Start of Provided material

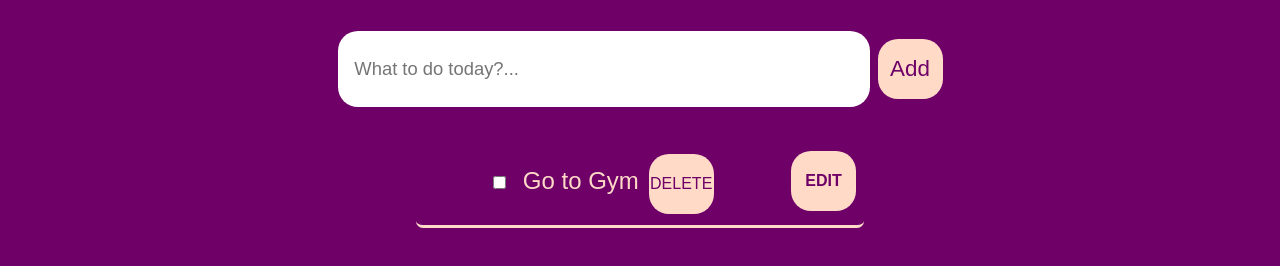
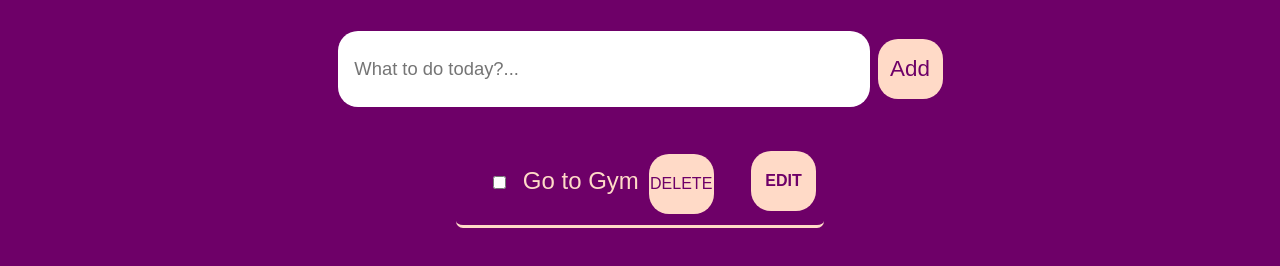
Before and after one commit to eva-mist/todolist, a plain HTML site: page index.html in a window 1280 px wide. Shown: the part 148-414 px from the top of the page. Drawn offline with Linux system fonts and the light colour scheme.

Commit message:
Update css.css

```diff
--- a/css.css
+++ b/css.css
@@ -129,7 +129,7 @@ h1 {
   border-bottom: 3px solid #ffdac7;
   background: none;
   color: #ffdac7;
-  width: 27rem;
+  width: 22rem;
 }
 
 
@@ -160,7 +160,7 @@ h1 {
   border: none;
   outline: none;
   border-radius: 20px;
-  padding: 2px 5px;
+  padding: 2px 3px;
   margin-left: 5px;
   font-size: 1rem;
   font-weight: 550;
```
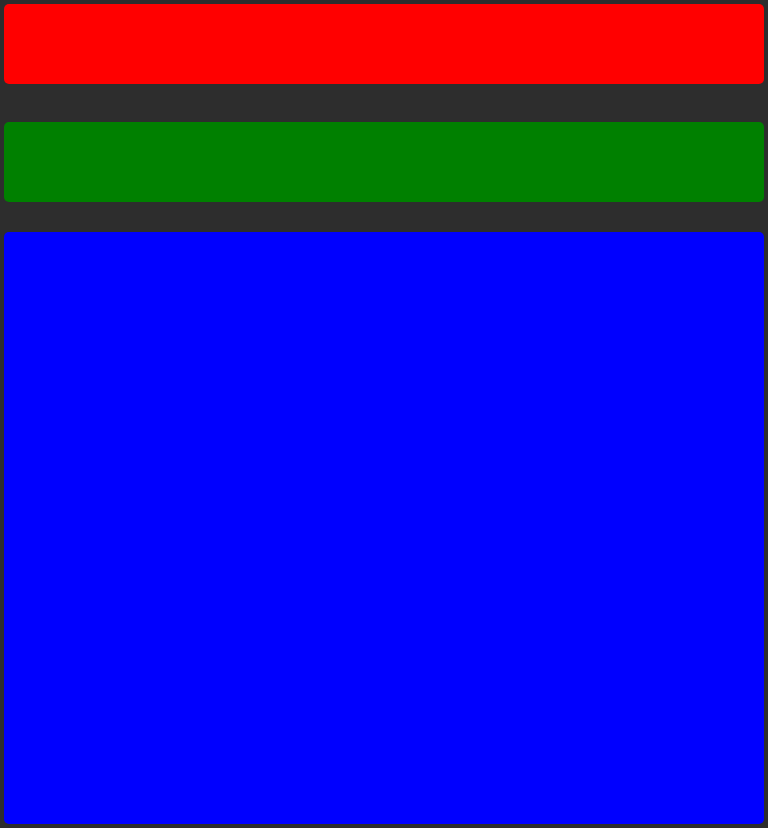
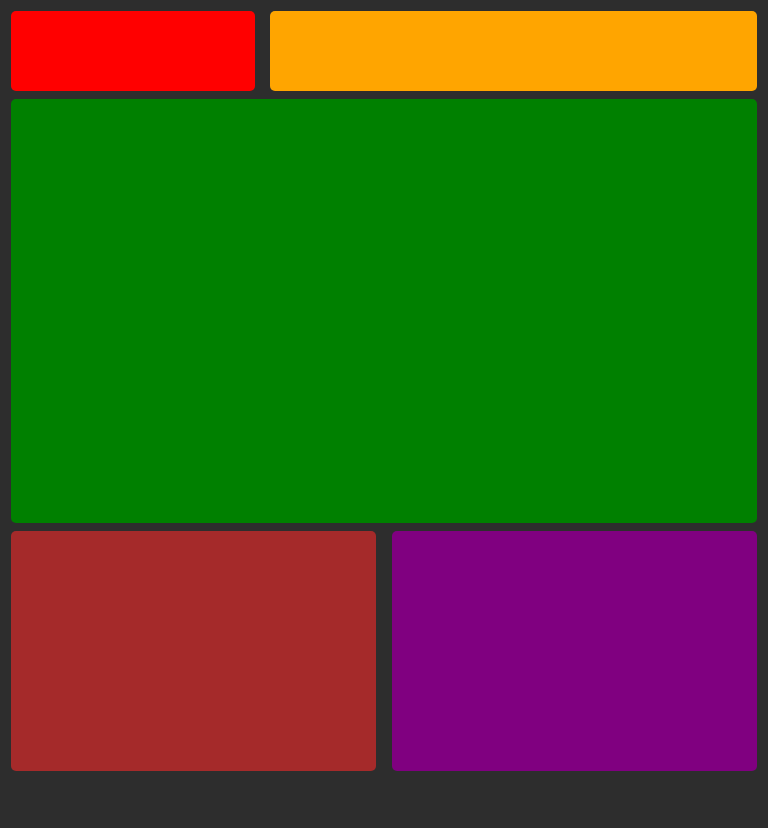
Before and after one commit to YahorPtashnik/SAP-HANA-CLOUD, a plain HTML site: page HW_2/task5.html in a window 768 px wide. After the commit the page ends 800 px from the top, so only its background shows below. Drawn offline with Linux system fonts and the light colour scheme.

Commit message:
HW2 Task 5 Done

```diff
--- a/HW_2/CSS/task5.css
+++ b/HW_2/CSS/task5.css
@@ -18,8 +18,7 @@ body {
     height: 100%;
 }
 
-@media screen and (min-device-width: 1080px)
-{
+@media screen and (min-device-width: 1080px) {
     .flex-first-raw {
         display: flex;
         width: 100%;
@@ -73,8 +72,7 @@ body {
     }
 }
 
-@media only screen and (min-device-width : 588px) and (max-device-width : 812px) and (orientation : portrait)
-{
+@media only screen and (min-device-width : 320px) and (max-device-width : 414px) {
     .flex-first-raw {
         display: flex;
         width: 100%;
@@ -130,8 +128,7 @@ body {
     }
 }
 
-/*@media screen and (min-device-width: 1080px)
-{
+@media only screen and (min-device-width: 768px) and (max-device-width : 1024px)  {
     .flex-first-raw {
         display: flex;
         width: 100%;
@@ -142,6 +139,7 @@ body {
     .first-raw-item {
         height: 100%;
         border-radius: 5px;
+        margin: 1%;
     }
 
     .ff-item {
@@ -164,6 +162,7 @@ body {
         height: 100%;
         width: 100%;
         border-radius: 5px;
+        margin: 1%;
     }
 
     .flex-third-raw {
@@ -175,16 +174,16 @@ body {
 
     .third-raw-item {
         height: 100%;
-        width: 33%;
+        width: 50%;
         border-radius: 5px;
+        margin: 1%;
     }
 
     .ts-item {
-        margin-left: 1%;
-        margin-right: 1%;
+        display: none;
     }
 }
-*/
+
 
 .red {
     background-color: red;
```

End of Provided material

Write out every line of the preceding listing that contains "none".

**Task answer**
   background: none;
   border: none;
   outline: none;
+        display: none;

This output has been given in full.